Reports, articles and other documents harvested from the Office of Scientific and Technical Information.

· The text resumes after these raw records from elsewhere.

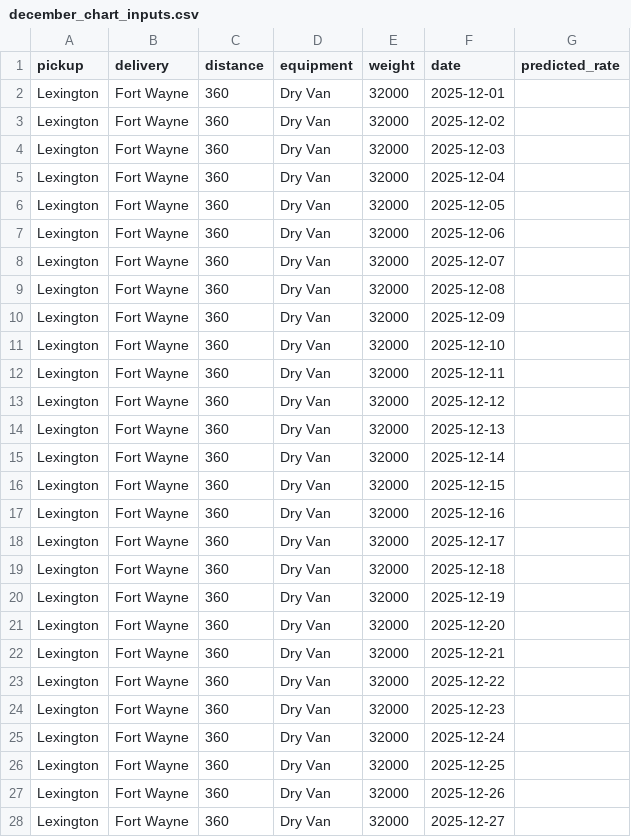
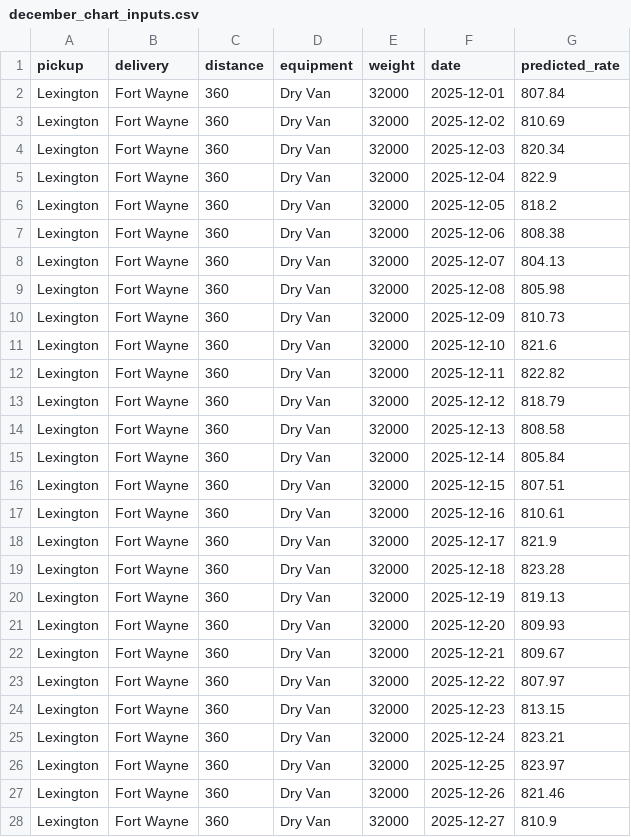
Before and after one commit to Ishaan-Giri/freight-rate-prediction, a CSV file: data/december_chart_inputs.csv, drawn as a sheet; only a part is shown; the diff covers the shown part only.

Commit message:
add predictions and december chart

```diff
--- a/data/december_chart_inputs.csv
+++ b/data/december_chart_inputs.csv
@@ -1,28 +1,28 @@
 pickup,delivery,distance,equipment,weight,date,predicted_rate
-Lexington,Fort Wayne,360,Dry Van,32000,2025-12-01,
-Lexington,Fort Wayne,360,Dry Van,32000,2025-12-02,
-Lexington,Fort Wayne,360,Dry Van,32000,2025-12-03,
-Lexington,Fort Wayne,360,Dry Van,32000,2025-12-04,
-Lexington,Fort Wayne,360,Dry Van,32000,2025-12-05,
-Lexington,Fort Wayne,360,Dry Van,32000,2025-12-06,
-Lexington,Fort Wayne,360,Dry Van,32000,2025-12-07,
-Lexington,Fort Wayne,360,Dry Van,32000,2025-12-08,
-Lexington,Fort Wayne,360,Dry Van,32000,2025-12-09,
-Lexington,Fort Wayne,360,Dry Van,32000,2025-12-10,
-Lexington,Fort Wayne,360,Dry Van,32000,2025-12-11,
-Lexington,Fort Wayne,360,Dry Van,32000,2025-12-12,
-Lexington,Fort Wayne,360,Dry Van,32000,2025-12-13,
-Lexington,Fort Wayne,360,Dry Van,32000,2025-12-14,
-Lexington,Fort Wayne,360,Dry Van,32000,2025-12-15,
-Lexington,Fort Wayne,360,Dry Van,32000,2025-12-16,
-Lexington,Fort Wayne,360,Dry Van,32000,2025-12-17,
-Lexington,Fort Wayne,360,Dry Van,32000,2025-12-18,
-Lexington,Fort Wayne,360,Dry Van,32000,2025-12-19,
-Lexington,Fort Wayne,360,Dry Van,32000,2025-12-20,
-Lexington,Fort Wayne,360,Dry Van,32000,2025-12-21,
-Lexington,Fort Wayne,360,Dry Van,32000,2025-12-22,
-Lexington,Fort Wayne,360,Dry Van,32000,2025-12-23,
-Lexington,Fort Wayne,360,Dry Van,32000,2025-12-24,
-Lexington,Fort Wayne,360,Dry Van,32000,2025-12-25,
-Lexington,Fort Wayne,360,Dry Van,32000,2025-12-26,
-Lexington,Fort Wayne,360,Dry Van,32000,2025-12-27,
+Lexington,Fort Wayne,360,Dry Van,32000,2025-12-01,807.84
+Lexington,Fort Wayne,360,Dry Van,32000,2025-12-02,810.69
+Lexington,Fort Wayne,360,Dry Van,32000,2025-12-03,820.34
+Lexington,Fort Wayne,360,Dry Van,32000,2025-12-04,822.9
+Lexington,Fort Wayne,360,Dry Van,32000,2025-12-05,818.2
+Lexington,Fort Wayne,360,Dry Van,32000,2025-12-06,808.38
+Lexington,Fort Wayne,360,Dry Van,32000,2025-12-07,804.13
+Lexington,Fort Wayne,360,Dry Van,32000,2025-12-08,805.98
+Lexington,Fort Wayne,360,Dry Van,32000,2025-12-09,810.73
+Lexington,Fort Wayne,360,Dry Van,32000,2025-12-10,821.6
+Lexington,Fort Wayne,360,Dry Van,32000,2025-12-11,822.82
+Lexington,Fort Wayne,360,Dry Van,32000,2025-12-12,818.79
+Lexington,Fort Wayne,360,Dry Van,32000,2025-12-13,808.58
+Lexington,Fort Wayne,360,Dry Van,32000,2025-12-14,805.84
+Lexington,Fort Wayne,360,Dry Van,32000,2025-12-15,807.51
+Lexington,Fort Wayne,360,Dry Van,32000,2025-12-16,810.61
+Lexington,Fort Wayne,360,Dry Van,32000,2025-12-17,821.9
+Lexington,Fort Wayne,360,Dry Van,32000,2025-12-18,823.28
+Lexington,Fort Wayne,360,Dry Van,32000,2025-12-19,819.13
+Lexington,Fort Wayne,360,Dry Van,32000,2025-12-20,809.93
+Lexington,Fort Wayne,360,Dry Van,32000,2025-12-21,809.67
+Lexington,Fort Wayne,360,Dry Van,32000,2025-12-22,807.97
+Lexington,Fort Wayne,360,Dry Van,32000,2025-12-23,813.15
+Lexington,Fort Wayne,360,Dry Van,32000,2025-12-24,823.21
+Lexington,Fort Wayne,360,Dry Van,32000,2025-12-25,823.97
+Lexington,Fort Wayne,360,Dry Van,32000,2025-12-26,821.46
+Lexington,Fort Wayne,360,Dry Van,32000,2025-12-27,810.9
```
Also changed, not shown: 4 edited cells elsewhere in this file, 7 other files.
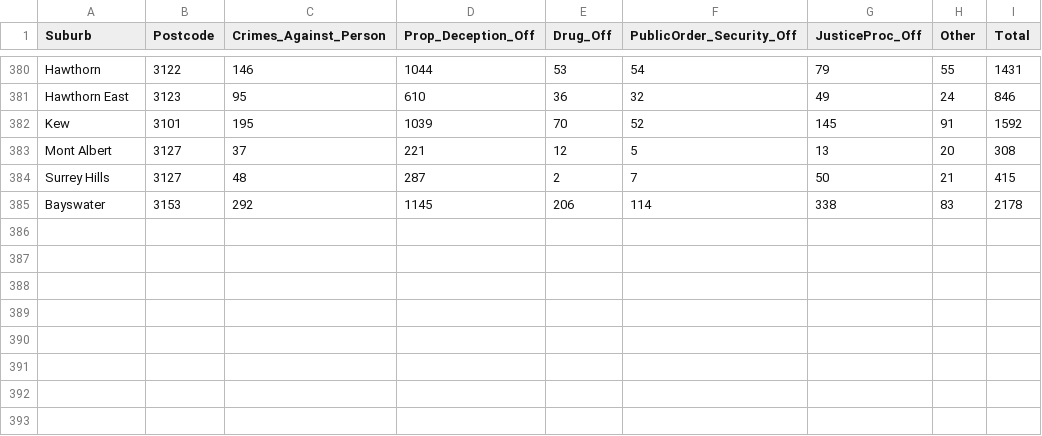
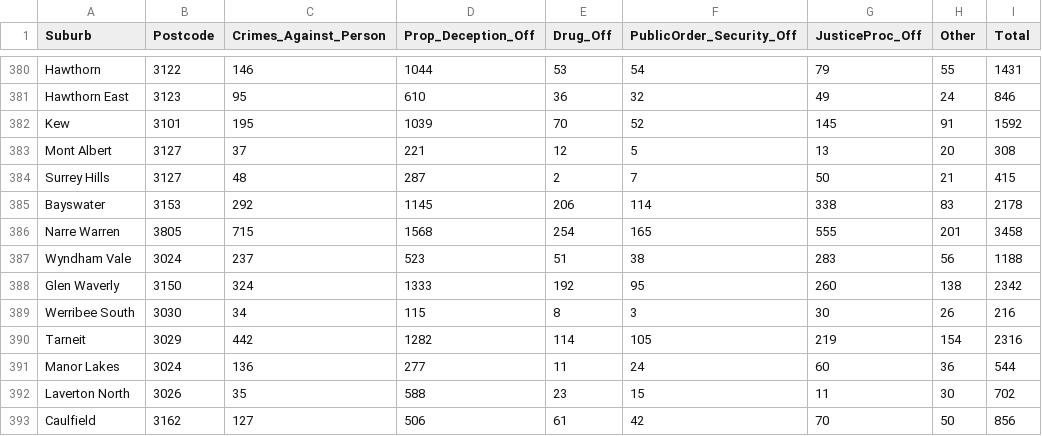
Before and after one commit to angeltjo/group12, a CSV file: data/Suburb Crime Rates 2021.csv, drawn as a sheet; only a part is shown, gaps mark what is left out.

Commit message:
Update Suburb Crime Rates 2021.csv

```diff
--- a/data/Suburb Crime Rates 2021.csv
+++ b/data/Suburb Crime Rates 2021.csv
@@ -385 +385,9 @@ Surrey Hills,3127,48,287,2,7,50,21,415
 Bayswater,3153,292,1145,206,114,338,83,2178
+Narre Warren,3805,715,1568,254,165,555,201,3458
+Wyndham Vale,3024,237,523,51,38,283,56,1188
+Glen Waverly,3150,324,1333,192,95,260,138,2342
+Werribee South,3030,34,115,8,3,30,26,216
+Tarneit,3029,442,1282,114,105,219,154,2316
+Manor Lakes,3024,136,277,11,24,60,36,544
+Laverton North,3026,35,588,23,15,11,30,702
+Caulfield,3162,127,506,61,42,70,50,856
```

Office of Scientific and Technical Information (OSTI) is the Department of Energy (DOE) office that collects, preserves, and disseminates DOE-sponsored research and development (R&D) results that are the outcomes of R&D projects or other funded activities at DOE labs and facilities nationwide and grantees at universities and other institutions.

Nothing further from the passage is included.